In January, 1878, the two Congregational (or Kumi-ai, as they were afterwards called), churches in Osaka, each having about twenty-five members, opened the school for girls to which was given the name Baikwa Jogakko (Plum-blossom Girls’ School). Rev. H. Leavitt, a missionary of the American Board, was an earnest advocate of self-support, believing that the Christians should not depend on […]Read more ›

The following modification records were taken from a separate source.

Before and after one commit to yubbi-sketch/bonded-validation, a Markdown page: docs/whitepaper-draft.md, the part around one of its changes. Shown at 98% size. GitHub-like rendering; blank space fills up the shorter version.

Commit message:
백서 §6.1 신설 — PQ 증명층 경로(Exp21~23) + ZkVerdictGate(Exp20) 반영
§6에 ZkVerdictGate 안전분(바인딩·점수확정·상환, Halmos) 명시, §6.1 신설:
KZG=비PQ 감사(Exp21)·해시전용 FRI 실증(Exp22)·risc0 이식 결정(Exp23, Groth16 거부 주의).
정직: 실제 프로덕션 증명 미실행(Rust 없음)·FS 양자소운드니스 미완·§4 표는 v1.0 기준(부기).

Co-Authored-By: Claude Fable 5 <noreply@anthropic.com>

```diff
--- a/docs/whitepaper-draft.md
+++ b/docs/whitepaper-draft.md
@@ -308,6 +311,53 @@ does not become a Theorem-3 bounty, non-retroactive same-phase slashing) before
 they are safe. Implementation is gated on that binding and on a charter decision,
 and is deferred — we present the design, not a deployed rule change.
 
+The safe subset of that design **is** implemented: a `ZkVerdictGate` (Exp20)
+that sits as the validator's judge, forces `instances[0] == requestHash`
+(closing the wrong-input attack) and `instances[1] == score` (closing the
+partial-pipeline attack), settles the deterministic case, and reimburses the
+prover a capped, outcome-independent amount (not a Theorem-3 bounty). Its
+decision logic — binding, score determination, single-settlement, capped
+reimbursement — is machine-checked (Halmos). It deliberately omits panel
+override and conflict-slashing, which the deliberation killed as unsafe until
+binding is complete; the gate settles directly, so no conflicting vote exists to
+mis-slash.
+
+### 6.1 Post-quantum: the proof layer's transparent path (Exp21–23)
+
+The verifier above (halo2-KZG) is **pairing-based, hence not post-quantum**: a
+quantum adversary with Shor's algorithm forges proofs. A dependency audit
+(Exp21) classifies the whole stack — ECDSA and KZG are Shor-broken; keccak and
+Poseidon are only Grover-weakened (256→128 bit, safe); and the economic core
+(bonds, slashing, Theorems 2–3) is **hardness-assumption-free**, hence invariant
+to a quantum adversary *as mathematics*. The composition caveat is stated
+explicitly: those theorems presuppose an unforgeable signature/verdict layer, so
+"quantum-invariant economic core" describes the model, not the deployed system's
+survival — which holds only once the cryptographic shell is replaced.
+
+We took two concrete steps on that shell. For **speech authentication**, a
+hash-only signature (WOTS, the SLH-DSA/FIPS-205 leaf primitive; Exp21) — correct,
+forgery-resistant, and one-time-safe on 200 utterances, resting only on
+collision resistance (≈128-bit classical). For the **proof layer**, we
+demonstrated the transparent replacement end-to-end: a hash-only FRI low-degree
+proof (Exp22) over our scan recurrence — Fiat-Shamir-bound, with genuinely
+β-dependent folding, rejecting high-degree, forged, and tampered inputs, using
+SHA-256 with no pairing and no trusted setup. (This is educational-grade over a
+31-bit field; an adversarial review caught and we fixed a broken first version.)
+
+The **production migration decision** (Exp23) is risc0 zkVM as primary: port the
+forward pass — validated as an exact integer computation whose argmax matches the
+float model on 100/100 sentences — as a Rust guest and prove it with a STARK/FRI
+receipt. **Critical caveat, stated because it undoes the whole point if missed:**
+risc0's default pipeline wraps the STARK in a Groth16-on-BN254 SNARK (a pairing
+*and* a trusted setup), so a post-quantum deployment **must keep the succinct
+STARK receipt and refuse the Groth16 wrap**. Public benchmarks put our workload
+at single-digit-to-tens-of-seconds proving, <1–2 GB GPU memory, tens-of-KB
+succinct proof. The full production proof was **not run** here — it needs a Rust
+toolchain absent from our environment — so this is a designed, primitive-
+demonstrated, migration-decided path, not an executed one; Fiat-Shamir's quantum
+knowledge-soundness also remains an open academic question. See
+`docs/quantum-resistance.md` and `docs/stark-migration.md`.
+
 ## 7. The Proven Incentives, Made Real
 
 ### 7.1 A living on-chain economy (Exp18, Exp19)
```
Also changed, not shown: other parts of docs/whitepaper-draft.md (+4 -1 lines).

In the spring of 1876 the missionaries of the Presbyterian Church in the United States (North), the Reformed Church in America, and the United Presbyterian Church of Scotland formed the “Council of the Three Missions” made up of two delegates from each mission. One of its chief objects was to effect a union of the Japanese churches that had been […]Read more ›